Here is another one of my posts on gay marriage from the old JRE blog. That was a very hot issue to discuss. I posted this one on November 09, 2003:
See also here: http://sciencepolitics.blogspot.com/2004/08/definition-semantics-and-future-of.html
for more on the topic. After reading and thinking a lot about this topic, I am not so sure I would sign these posts today. I am in the process of changing my mind on this.
Hmmmm....What follows are MY thoughts and not neccessarily something that Edwards agrees on, i.e., I am writing for myself and not as an Edwards supporter right now. The thousand provisions in various laws are not favoring just hetero- over homo-sexual marriage. It also favores a particular, narrowly defined type of relationship over all others, including over living alone. That narrow definition of marriage contains several criteria: 1) church-sanctioned, 2) state-sanctioned, 3) monogamous, 4) exclusive, 5) heterosexual, 6) fertile, 7) indefinite (till death do us part). Roots of these criteria are complex: biological, historical, social, religious, political and economic. Recent book by Laura Kipnis "Against Love", although brilliantly-written and very thought provoking, is deficient because it stresses the economic and ignores other factors. Vast increase in life-span, invention of contraceptives, cures for most STDs, gender equality, increasing secularity, as well as economic forces are making the 7 criteria obsolete, whether you like it or not. Marriage is not about inheritance along patriarchal line any more. It is not about the first son inheriting the family farm. With 1/4 billion people in the US now, there is a wide variety of needs and wants people have regarding relationships. Many marriages are not church-sanctioned any more. Getting hitched in the courthouse is quite acceptable these days (that was not always the case). There were always infertile couples, but only recently it has become acceptable for a couple to DECIDE not to have kids. Living together with no state sanctioning is also not a no-no any more (it is legally the same as marriage in places like Sweden). Divorce has become common-place and, although it is still set up to be costly and painful, is mostly not perceived as sin any more. Actually, serial monogamy is quickly becoming the norm. Cheating has been going on since the beginning of time, because the marriages were arranged for economic reasons, nobody expected to find love in marriage, nobody connected sex with love, so people naturally found love (with or without sex) outside of marriage.

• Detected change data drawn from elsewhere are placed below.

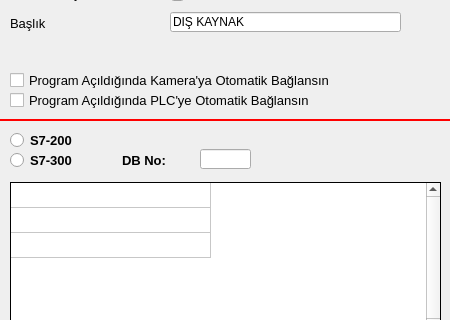
Old version of the form settingsform.ui in the repository alikanarya/JTW; both pictures show x 0 to 450 and y 128 to 448 of the 450 by 600 pixel window.
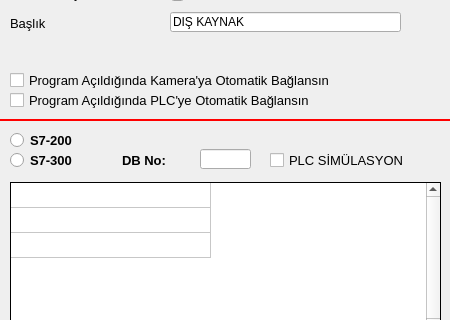
New version of the form. Icons and pictures are not drawn.

```diff
--- a/settingsform.ui
+++ b/settingsform.ui
@@ -916,6 +916,27 @@
     <number>20</number>
    </property>
   </widget>
+  <widget class="QCheckBox" name="checkPLCSIM">
+   <property name="geometry">
+    <rect>
+     <x>270</x>
+     <y>280</y>
+     <width>171</width>
+     <height>17</height>
+    </rect>
+   </property>
+   <property name="font">
+    <font>
+     <family>Arial</family>
+     <pointsize>10</pointsize>
+     <weight>50</weight>
+     <bold>false</bold>
+    </font>
+   </property>
+   <property name="text">
+    <string>PLC SİMÜLASYON</string>
+   </property>
+  </widget>
  </widget>
  <resources>
   <include location="icons.qrc"/>
```
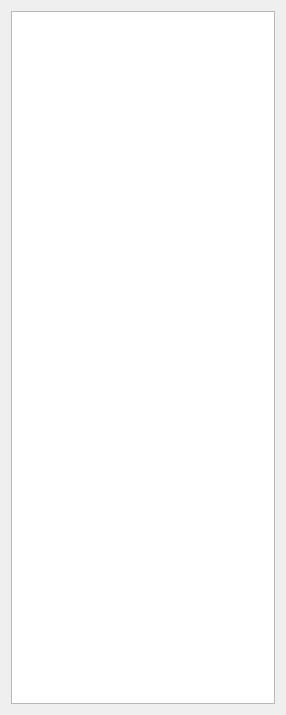
First picture: the form in tools/debug/UI/FileSystem.ui, repository TrickPlay/Trickplay, before the edit.
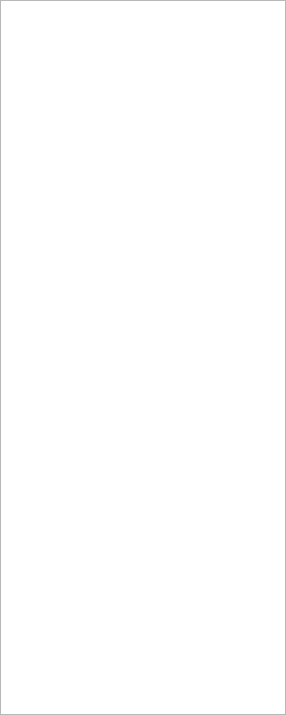
Second picture: the form after the edit.

Diff of the .ui file:
```diff
--- a/tools/debug/UI/FileSystem.ui
+++ b/tools/debug/UI/FileSystem.ui
@@ -14,8 +14,19 @@
    <string>Form</string>
   </property>
   <layout class="QVBoxLayout" name="verticalLayout">
+   <property name="spacing">
+    <number>0</number>
+   </property>
+   <property name="margin">
+    <number>0</number>
+   </property>
    <item>
     <widget class="QTreeView" name="view">
+     <property name="font">
+      <font>
+       <pointsize>10</pointsize>
+      </font>
+     </property>
      <property name="editTriggers">
       <set>QAbstractItemView::NoEditTriggers</set>
      </property>
```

It is only in this century that we started to expect the equation marriage = love = sex to be true. Every time any of these criteria started being eroded, there was an outcry from the social conservatives, but you can not stop these changes. Gay relationships, as marriage or not, are the current fight. When that is over, just wait and see, we'll be fighting over polygamy vs. monogamy!!! I bet, within 50 years or so, the definition of marriage is going to become so vague, the variety of types of marriages and other relationships is going to be so large, and legal (financial) differences between all types of relationships erased from the books, we will not have this kind of issue to discuss at all. It will transform itself into a much broader discussion about varieties of human experience, for better or for worse, you decide.